This was before I understood the epic transformation that would take place. Of course I knew about the mutation that an embryo goes through, Iâ€™m not a total idiot (Google), Iâ€™m taking about my epic transformation. One day Iâ€™m looking at something resembling soap bubbles on colored paper in the fertility clinic and the next thing I know two little starfish shaped hands are squeezing my cheeks as my little boy comes in for his first kiss. He was just a mass of cells on a piece of paper and now I love him and his sister harder than I even knew I was capable of experiencing feelings.
I am very pro-choice. I donâ€™t know when life begins and Iâ€™m not here to say an embryo is a person, but this embryo feels like my little person. I do feel a specific responsibility to this embryo because we created it on purpose. I feel selfish; knowing we could donate this embryo to another family and they could make their dream of having a child a reality. But fuck them! They canâ€™t have her! I canâ€™t stand the idea that my mass of cells would be out strolling through life in her pigtails and she wouldnâ€™t be with me. Especially given her genetic disposition for anxiety, depression and being German.
I never imagined this scenario when we began the IVF journey. I was so desperate to have a child that it never occurred to me that we would end up with more embryos than we needed. Obviously, in the game of reproductive roulette, this is a quality to problem to have and Iâ€™m not after sympathy, but I think itâ€™s important to share what can be the fall out from this strange new-ish world of reproductive technologies.
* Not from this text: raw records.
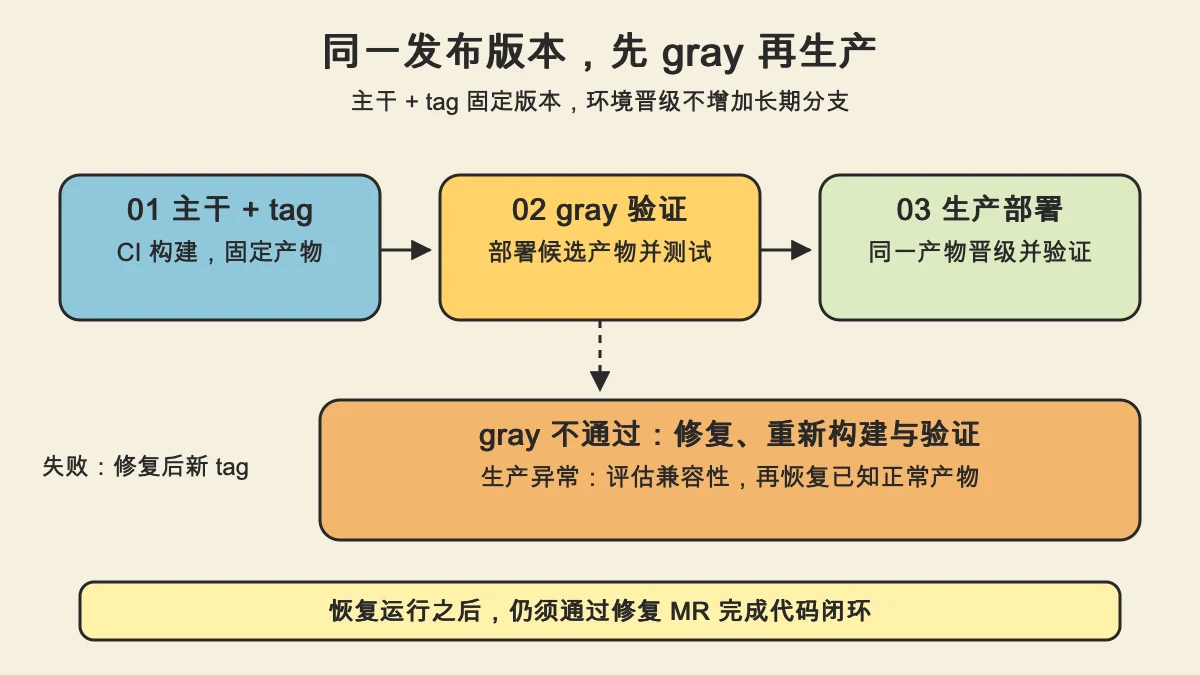
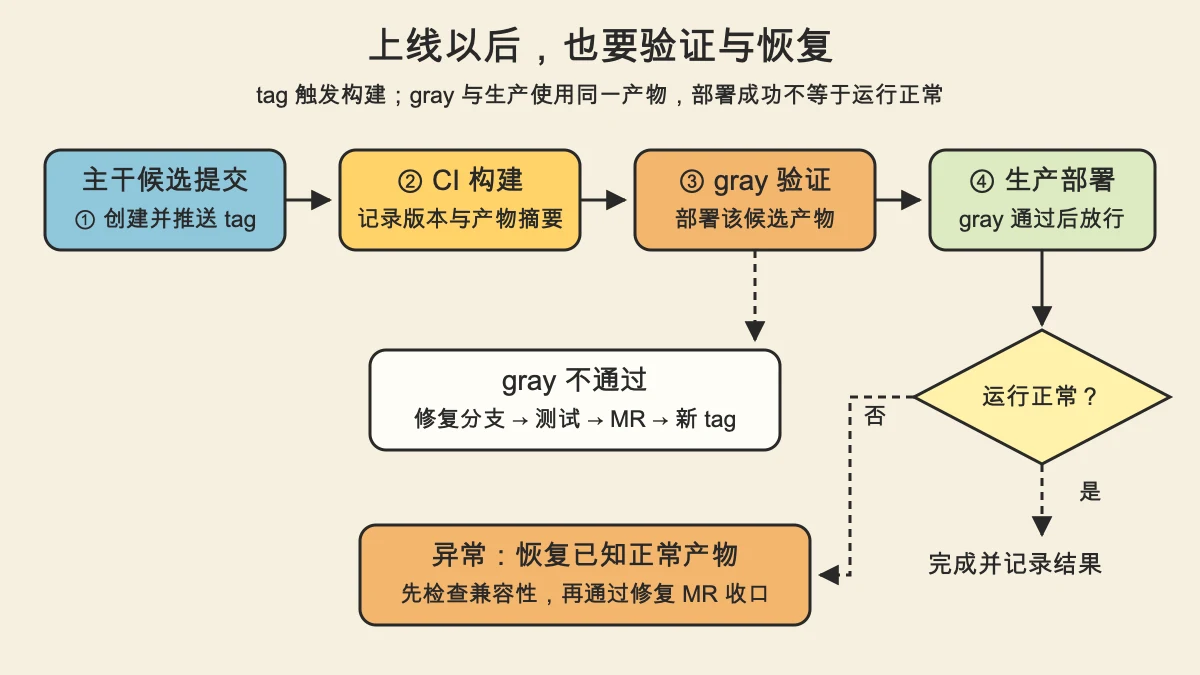
docs: restore source workflow loops and shorten the main reading path

diff --git a/_posts/zh-CN/2026-09-14-sprint-git-flow.md b/_posts/zh-CN/2026-09-14-sprint-git-flow.md
@@ -15,99 +15,52 @@ image:
 toc: true
 ---
 
-多人或 AI 同时开发时，测试环境里常常既有已完成的修复，也有还不能上线的功能。我们需要的不是“等大家一起结束”，而是让已准备好的改动可以先发布。
+**从主干拆分改动，一起测试，准备好的分别上线。** 这套 Flow 在我们的团队中取得了良好实践效果，适合共享测试、分批发布的小团队，不是 Git 标准流程。
 
-这套 Flow 在我们的团队中取得了良好的实践效果。下面用两个假设案例说明它解决什么问题，再看环境绑定和发布路径。它是场景化实践，不是 Git 标准流程。
+## Case 1：功能没做完，bug 要先修
 
-## Case 1：功能还没做完，历史 bug 要先上线
+先看一个假设场景：你开发导出报表，同事调整查询接口。联调时发现一个生产环境也存在的历史 bug，但测试分支里还有多项未验收功能。
 
-你增加“导出报表”，同事调整“查询接口”。两项改动在测试环境一起运行时出了问题，排查后又发现一个历史 bug：当前生产版本也能复现，需要优先修复。
+从主干单独创建修复分支，先测试，再让它自己回主干发布。其他功能继续开发，不随修复一起上线。
 
-但 `develop` 已经包含多位同事尚未验收的功能。整体合回主干会夹带这些代码，等待整轮开发结束又会拖住修复。
+## Case 2：AI 并行做，按验收顺序上线
 
-**解决办法是从生产主干单独拆出修复，测试通过后让修复分支自己回主干。共享测试环境里的其他功能，不必跟着它上线。**
+再假设三个 Agent 分别做导出、查询、筛选预设。前两个还在调试，后启动的筛选预设已通过验收且没有未发布依赖，它就可以先上线。
 
-修复仍需走测试和发布前验证；它必须能在生产基线上成立，不能偷偷依赖尚未发布的新接口。修复上线后，其他功能分支同步主干，继续开发。
+**代码完成不等于允许发布。人和 AI 都按验证结果与依赖放行，不按任务启动顺序排队。** 工作目录可以独立，共享测试环境仍要协调占用，验证结果绑定具体版本。
 
-## Case 2：AI 并行做 idea，先开始的不一定先上线
+## 一张图看完流程
 
-现在把三个 idea 分给不同 Agent：导出报表、查询接口、筛选预设。各自在独立分支和工作目录里执行，完成与验收顺序却可能完全不同。
+分支组织代码，环境运行代码。MR 是合并请求（GitHub 称 PR）；tag 是固定版本的标记。图中的测试通过，只允许原开发分支申请回主干，不是把整个测试分支合回去。
 
-| 任务 | 验收状态 | 下一步 |
+![从主干创建开发分支，合入 develop 测试；失败返回修改，通过后由原分支 MR 回主干，再打 tag 发布](/assets/img/sprint-git-flow/flow.webp)
+
+| 步骤 | 代码怎么走 | 环境与放行条件 |
 |---|---|---|
-| 导出报表 | 组合测试失败 | 修复后重测 |
-| 查询接口 | 仍在开发 | 暂不发布 |
-| 筛选预设 | 后启动、先验收，且无未发布依赖 | 可以先上线 |
+| ① 开发 | 从 master/main 创建 feat / fix / upd | 只包含本次改动 |
+| ② 集成 | 开发分支合入 develop | CI 部署共享测试环境 |
+| ③ 测试 | 不通过就回开发分支修改 | 记录测试版本与结果，修复后重测 |
+| ④ 合并 | 原开发分支 MR 回主干 | 测试、依赖检查与 Code Review 通过 |
+| ⑤ 发布 | 主干打 tag，CI 构建 | gray 验证后，同一产物进入生产并检查运行结果 |
 
-**“代码写完”“验证通过”和“允许发布”是三个不同状态。AI 可以并行实现，发布顺序仍由验收结果和依赖决定，而不是由启动顺序决定。**
+我们当前用 **master/main + tag** 管发布，不要求额外的长期 gray 分支。gray 是发布前验证环境，验证的必须是本次候选版本；tag 不会自动排除已经合入主干的其他功能。
 
-独立 worktree 只隔离工作文件，不隔离共享测试环境。由集成人员或流水线协调部署窗口，每次验收记录具体 commit／产物和结果；环境更新后，旧结果不能直接用来放行新版本。
+### 四条边界，避免用错
 
-两个案例用的是同一条路径：从主干拆分改动，共享测试，分别放行。
+- **依赖没就绪，不能单独上线。** develop 上一起能跑，不代表只发布其中一项也能跑。
+- 紧急修复也先测试、再审查。误合并用修复分支上的 revert 加 MR 处理，不强推回退共享历史。
+- 多个 Agent 不各自覆盖测试环境。协调部署窗口，环境版本变化后重新确认验证结果。
+- Sprint 收尾先盘点未完成分支与必要修复，再从主干重建 develop；未完成分支保留，重新合入后重测。
 
-## 先分清三个环境，以及它们运行的代码
+与经典 GitFlow 的主要差别是：常规功能也从主干拆分，develop 只作测试组合、不整体回主干。经典 GitFlow 本身同样支持 hotfix。
 
-**环境是程序运行的地方，分支用来组织代码，二者通过流水线绑定。多个环境可以验证、部署同一个固定版本，不必各自维护一条长期分支。**
-
-| 代码来源 | 运行位置 | 回答的问题 |
-|---|---|---|
-| 开发分支 | 本地／独立 worktree | 这一项改动是否实现完成？ |
-| develop | 共享测试环境 | 本轮多项改动一起运行是否正常？ |
-| 主干上选定的 tag 产物 | gray（发布前验证环境） | 本次候选版本是否可以上线？ |
-| 同一份已放行产物 | 生产环境 | 用户实际运行的版本是否正常？ |
-
-`master/main` 是开发起点与发布基线，合并不等于部署。MR 是合并请求（GitHub 称 PR）：Source 提供改动，Target 接收改动。tag 固定具体版本，不会自动筛选功能。
-
-![人或 AI 并行开发，固定测试版本后验收，只有放行的分支进入主干并按 tag 发布](/assets/img/sprint-git-flow/flow.webp)
-
-### 与经典 GitFlow 的关键差别
-
-经典 GitFlow 的常规功能从长期 develop 出发，再经 release 进入生产主干。这里所有功能、修复和优化都从主干拆分，develop 只负责测试，不整体回主干。经典 GitFlow 同样支持 hotfix；我们的差异是把独立拆分作为日常路径，而不只用于紧急修复。[模型对比见后文](#workflow-comparison)。
-
-### 把历史 bug 的修复单独送上线
-
-回到开头的场景，假设修复分支叫 `fix/report-query`：
-
-1. 从主干创建它，只提交可以在当前生产版本上成立的修复，不把导出或查询的新功能夹带进来。
-2. 将修复合入 `develop`，在测试环境验证 bug 已修复，也没有破坏正在集成的功能。
-3. 测试与审查通过后，由 `fix/report-query` 发起 MR 回主干，`develop` 上其他未放行功能不随之合入。
-4. 在主干选择只包含已放行改动的候选提交，打 tag、构建，先部署 gray 验证，再将同一产物部署生产。
-
-修复进入主干后，导出和查询两个功能分支同步最新主干，继承这次修复，再继续开发和验证。这样不用让历史 bug 等新功能，也不用把修复重复写在多个功能分支里。
-
-### 可以分批上线，不等于可以忽略依赖
-
-**分批上线的前提，是改动能在生产基线上独立成立。共享测试通过，不代表去掉其他未发布功能后仍然正确。**
-
-如果它调用了同事尚未发布的新接口，就还没有拆干净：要么调整实现，使修复不依赖新功能，要么将依赖一起纳入明确的发布批次。
-
-同样，`develop` 验证的是多个改动的组合，不代表只发布修复时必然正确。gray 应运行“本次实际要上线的版本”，而不是再次运行整个 `develop`。主干若已合入其他准备发布的改动，tag 也会包含它们；要先确认批次内容，tag 本身不会帮你筛选提交。
-
-## 最小发布路径：主干 + tag → gray → 生产
-
-对一条主线、一次推进一个发布批次的小团队，先采用这条路径即可：
-
-1. 开发分支在 `develop` 对应的测试环境验证，通过审查后 MR 回主干。
-2. 发布负责人确认主干上的候选提交及包含的功能，在该提交上创建唯一 tag，触发 CI 构建。
-3. 把这个 tag 对应的产物部署到 gray，验证本次真正要上线的组合。
-4. gray 通过后，将**同一构建产物**部署到生产，再检查实际运行结果。
-
-![主干固定版本后构建一次，gray 验证通过再将同一产物部署生产](/assets/img/sprint-git-flow/release-recovery.webp)
-
-**主干继续开发，已选定的发布版本保持不变。gray 验证通过后，生产应部署同一构建产物，而不是重新构建最新主干。**
-
-环境配置分别注入，gray 和生产的依赖、数据差异仍要检查；不能因为代码相同就认为两个环境完全等价。建议记录 tag、commit、产物摘要和每个环境的部署记录，让“验证过的版本”和“上线的版本”可以对应起来。
-
-例如 `v1.2.3` 是这次候选版本的标签，并不表示它一打出来就已经上线。若 gray 发现缺陷，从主干创建修复分支，经过测试和 MR 后，选择新提交、创建新 tag，重新构建并验证。不要移动旧 tag，也不要让生产重新构建最新主干来代替已验证产物。
-
-### 版本与回滚
-
-例如以 `v1.2.3` 表示一次发布，但具体版本由仓库约定，不能原样照抄。若采用 [Semantic Versioning](https://semver.org/)，PATCH 对应兼容的缺陷修复，MINOR 对应向后兼容的功能增加，MAJOR 对应不兼容的公共 API 变化；“改动很大”不自动等于 MAJOR。
-
-回滚时恢复的是已知正常的构建产物，而不是猜测“时间最新的上一条 tag”。数据库迁移、消息格式或外部副作用未必能随应用镜像一起回退，需要先检查兼容性。恢复运行环境以后，仍要通过修复或 revert MR 让主干与后续发布恢复一致。
+到这里已经可以理解整套流程。下面按需要选择：看选型差异，或展开具体命令与异常处理。
 
 ## 别的团队怎么做：与四种主流模型对比
 {: #workflow-comparison }
+
+<details markdown="1">
+<summary>展开五点定位图与主流模型对比表</summary>
 
 选型先看工作方式：**横轴是迭代组织方式，从单项改动独立推进，到多功能按 Sprint／批次协同；纵轴是发布节奏，从集中窗口发布，到准备好后及时发布。**
 
@@ -127,24 +80,40 @@ toc: true
 
 经典 GitFlow 也有主干 hotfix 路径；AoneFlow 也能按 Sprint 聚合全部功能。选择的关键不是团队人数或模型名字，而是哪一种验证和发布单位更符合实际工作。各模型的一手说明见文末参考资料。
 
-## 是否值得采用
+</details>
 
-共享测试与分批发布是收益；额外的合并、环境排队和分支重建是成本。以下情况不建议直接套用：
+## 适用范围
 
-- 团队已经能稳定地用 Trunk-Based + 自动化测试持续交付；
-- 需要同时维护多个生产版本，且每次发布都要精确挑选功能；
-- 没有独立测试环境，`develop` 只能增加一个名字而不能增加验证能力；
-- 没有人对集成测试结果、主干保护和发布负责。
-
-如果这些条件长期存在，问题不在命令写得不够详细，而在分支模型与团队运行方式不匹配。
-
-## 最后：记住两次合并的不同目的
-
-第一次合入 `develop`，是让大家的改动一起接受测试；第二次由功能分支 MR 回主干，是把放行的改动纳入发布基线。gray 再验证固定的候选版本，通过后才部署生产。分清这两次合并，才能理解为什么开发分支要从主干创建、为什么不能把整个测试分支直接上线。
-
-这套做法在我们的团队中有效，但多一个分支也意味着多一份维护成本。尝试时可以观察一轮迭代：冲突是否更早暴露、测试是否排队、功能能否独立发布。如果共享测试分支并没有带来这些收益，就没有必要为了遵循流程而保留它。
+适合多人集中测试、功能与修复需要分批上线的团队。代价是多一次集成、共享环境协调和周期性重建；已有稳定持续交付、需要复杂多版本维护，或缺少测试环境与负责人时，不宜直接套用。
 
 ## 操作参考：需要执行时再展开
+
+<details markdown="1">
+<summary>发布与回滚：tag、gray、同一产物与生产检查</summary>
+
+
+对一条主线、一次推进一个发布批次的小团队，先采用这条路径即可：
+
+1. 开发分支在 `develop` 对应的测试环境验证，通过审查后 MR 回主干。
+2. 发布负责人确认主干上的候选提交及包含的功能，在该提交上创建唯一 tag，触发 CI 构建。
+3. 把这个 tag 对应的产物部署到 gray，验证本次真正要上线的组合。
+4. gray 通过后，将**同一构建产物**部署到生产，再检查实际运行结果。
+
+![主干 tag 触发 CI 构建，经 gray 进入生产后检查运行结果；正常则记录完成，异常则评估并恢复已知正常产物](/assets/img/sprint-git-flow/release-recovery.webp)
+
+**主干继续开发，已选定的发布版本保持不变。gray 验证通过后，生产应部署同一构建产物，而不是重新构建最新主干。**
+
+环境配置分别注入，gray 和生产的依赖、数据差异仍要检查；不能因为代码相同就认为两个环境完全等价。建议记录 tag、commit、产物摘要和每个环境的部署记录，让“验证过的版本”和“上线的版本”可以对应起来。
+
+例如 `v1.2.3` 是这次候选版本的标签，并不表示它一打出来就已经上线。若 gray 发现缺陷，从主干创建修复分支，经过测试和 MR 后，选择新提交、创建新 tag，重新构建并验证。不要移动旧 tag，也不要让生产重新构建最新主干来代替已验证产物。
+
+### 版本与回滚
+
+例如以 `v1.2.3` 表示一次发布，但具体版本由仓库约定，不能原样照抄。若采用 [Semantic Versioning](https://semver.org/)，PATCH 对应兼容的缺陷修复，MINOR 对应向后兼容的功能增加，MAJOR 对应不兼容的公共 API 变化；“改动很大”不自动等于 MAJOR。
+
+回滚时恢复的是已知正常的构建产物，而不是猜测“时间最新的上一条 tag”。数据库迁移、消息格式或外部副作用未必能随应用镜像一起回退，需要先检查兼容性。恢复运行环境以后，仍要通过修复或 revert MR 让主干与后续发布恢复一致。
+
+</details>
 
 <details markdown="1">
 <summary>可选：确实需要独立 gray 分支时怎么做？</summary>
@@ -173,11 +142,11 @@ toc: true
 
 ### Sprint 开始：建立干净的集成点
 
+![从主干建立 develop，Sprint 收尾盘点工作后协调重建](/assets/img/sprint-git-flow/sprint-cycle.webp)
+
 `develop` 在 Sprint 开始时从最新 `main` 建立。它的生命周期跟 Sprint 绑定，结束后重建，而不是永久保留。
 
 例如上一轮导出功能已经进入主干，查询改动却延期了。如果一直沿用旧 `develop`，新一轮测试仍会默认带上未发布的查询改动。从主干重建后，导出功能自然还在，查询分支则按本轮需要重新纳入，测试环境里有哪些改动就重新变得清楚。
-
-![Sprint 结束盘点并重建 develop，未完成分支保留并重新测试](/assets/img/sprint-git-flow/sprint-cycle.webp)
 
 ### 开发：所有分支从 main 出发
At this point, with two eighteen month old toddlers running my life, I canâ€™t fathom the idea of a third child. Yesterday, Benjamin ate his own poop; Itâ€™s very possible Iâ€™m at my max. On the flip side, there is something wonderful about the idea of being pregnant again and a houseful of children doesnâ€™t sound terrible. But it does sound really freakinâ€™ expensive amirite?
We have some time to think it over. The embryo can be frozen for years to come, but my uterus canâ€™t wait forever. Also, we have to take into account our aging in general. I donâ€™t want to wait so long that I have to wear adult diapers at her high school graduation. Hell, if we have a third baby, Iâ€™ll be in adult diapers either way.
So for now, the conversation, like our embryo, is on ice.
(Image: getty images)